**PROBLEM DETAILS:** Select, from the data, each line where "false" occurs.
PROVIDED RECORDS below:
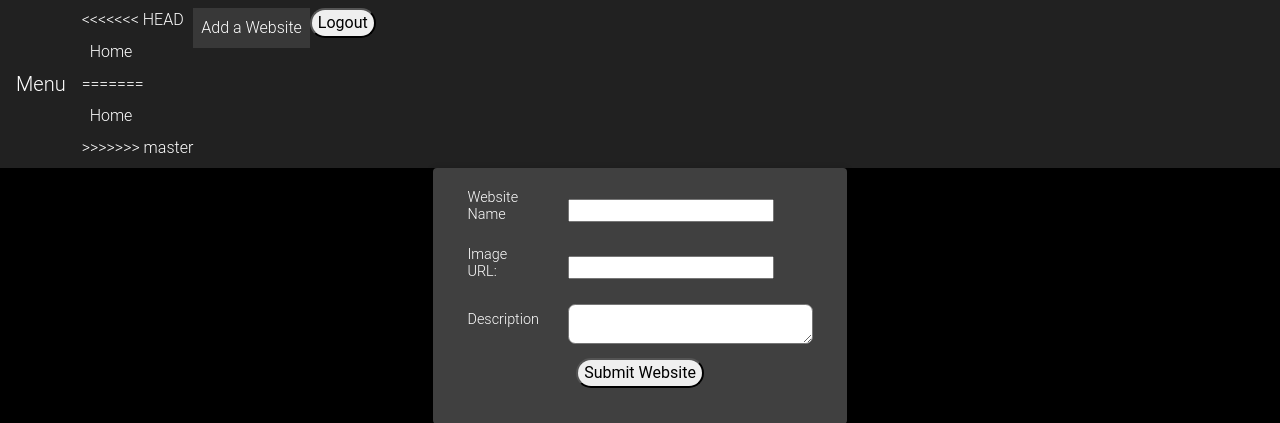
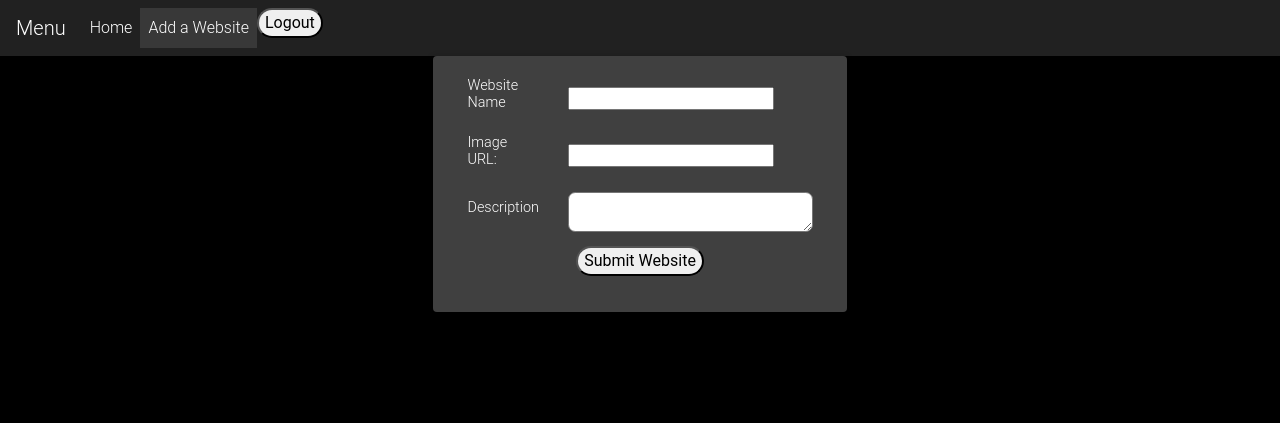
Before and after one commit to right-rating/root, a PHP site: page /right_review_codebase/new_website.php in a window 1280 px wide. Shown: the top 423 px of the page. Run offline with PHP 8.4, Linux system fonts and the light colour scheme; some libraries are stand-ins or nearby versions; some web fonts are replaced.

Commit message:
repair false page

```diff
--- a/right_review_codebase/pagetools/page-top.php
+++ b/right_review_codebase/pagetools/page-top.php
@@ -1,4 +1,3 @@
-
 <nav class="navbar navbar-expand-sm bg-dark navbar-dark">
     <a class="navbar-brand" href="#">Menu</a>
     <button class="navbar-toggler" type="button" data-toggle="collapse" data-target="#collapsibleNavbar" aria-controls="navbarColor01" aria-expanded="false" aria-label="Toggle navigation">
@@ -8,11 +7,7 @@
     <div class="collapse navbar-collapse" id="collapsibleNavbar">
         <ul class="navbar-nav mr-auto">
             <li class="nav-item">
-<<<<<<< HEAD
                 <a class="nav-link" href="#">Home<span class="sr-only">(current)</span></a>
-=======
-                <a class="nav-link" href="index.php">Home<span class="sr-only">(current)</span></a>
->>>>>>> master
             </li>
             <li class="nav-item nav_to_new_webpage">
                 <a class="nav-link" href="new_website.php">Add a Website</a>
```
End of PROVIDED RECORDS.
**TASK OUTPUT:**
repair false page
     <button class="navbar-toggler" type="button" data-toggle="collapse" data-target="#collapsibleNavbar" aria-controls="navbarColor01" aria-expanded="false" aria-label="Toggle navigation">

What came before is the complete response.